──────── Materials provided ────────

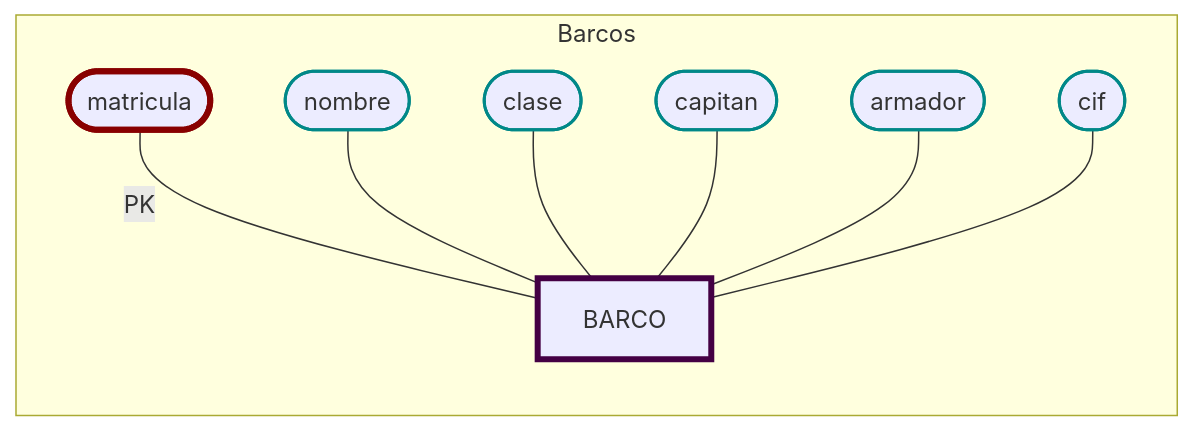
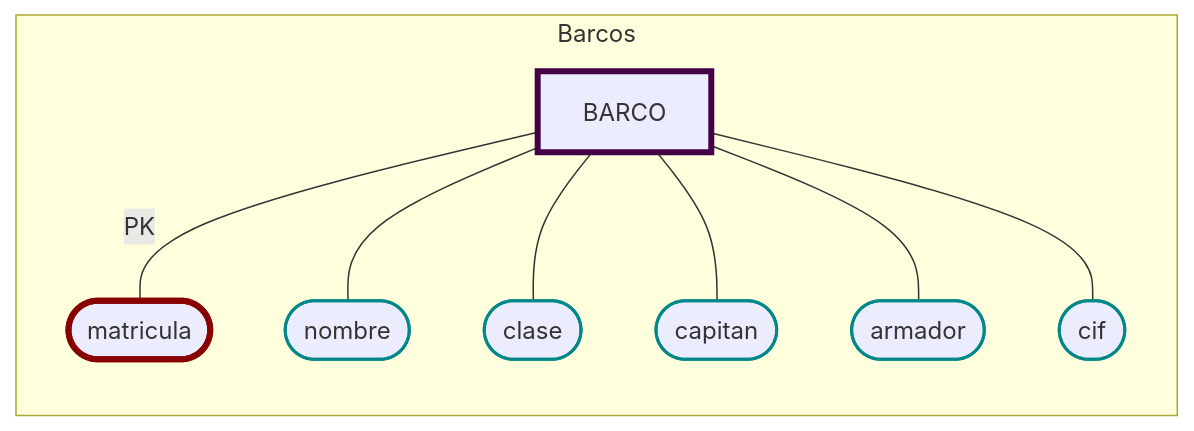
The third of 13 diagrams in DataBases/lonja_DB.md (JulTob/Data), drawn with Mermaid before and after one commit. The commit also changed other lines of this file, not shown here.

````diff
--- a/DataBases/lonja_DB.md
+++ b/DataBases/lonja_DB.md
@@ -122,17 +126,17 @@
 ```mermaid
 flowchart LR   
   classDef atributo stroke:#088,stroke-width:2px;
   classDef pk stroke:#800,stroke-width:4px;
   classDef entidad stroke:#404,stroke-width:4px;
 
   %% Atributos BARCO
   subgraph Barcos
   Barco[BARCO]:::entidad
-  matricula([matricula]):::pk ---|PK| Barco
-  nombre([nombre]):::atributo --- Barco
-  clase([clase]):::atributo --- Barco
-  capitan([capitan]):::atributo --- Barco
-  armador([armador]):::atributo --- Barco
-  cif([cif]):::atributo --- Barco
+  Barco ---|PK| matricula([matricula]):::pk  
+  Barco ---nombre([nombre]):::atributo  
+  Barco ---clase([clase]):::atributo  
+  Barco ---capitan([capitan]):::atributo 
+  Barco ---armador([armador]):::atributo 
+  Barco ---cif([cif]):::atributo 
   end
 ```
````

────────

What the task asks =
Output each record verbatim, but skip anything that is a picture.

Answer box =
The third of 13 diagrams in DataBases/lonja_DB.md (JulTob/Data), drawn with Mermaid before and after one commit. The commit also changed other lines of this file, not shown here.

````diff
--- a/DataBases/lonja_DB.md
+++ b/DataBases/lonja_DB.md
@@ -122,17 +126,17 @@
 ```mermaid
 flowchart LR   
   classDef atributo stroke:#088,stroke-width:2px;
   classDef pk stroke:#800,stroke-width:4px;
   classDef entidad stroke:#404,stroke-width:4px;
 
   %% Atributos BARCO
   subgraph Barcos
   Barco[BARCO]:::entidad
-  matricula([matricula]):::pk ---|PK| Barco
-  nombre([nombre]):::atributo --- Barco
-  clase([clase]):::atributo --- Barco
-  capitan([capitan]):::atributo --- Barco
-  armador([armador]):::atributo --- Barco
-  cif([cif]):::atributo --- Barco
+  Barco ---|PK| matricula([matricula]):::pk  
+  Barco ---nombre([nombre]):::atributo  
+  Barco ---clase([clase]):::atributo  
+  Barco ---capitan([capitan]):::atributo 
+  Barco ---armador([armador]):::atributo 
+  Barco ---cif([cif]):::atributo 
   end
 ```
````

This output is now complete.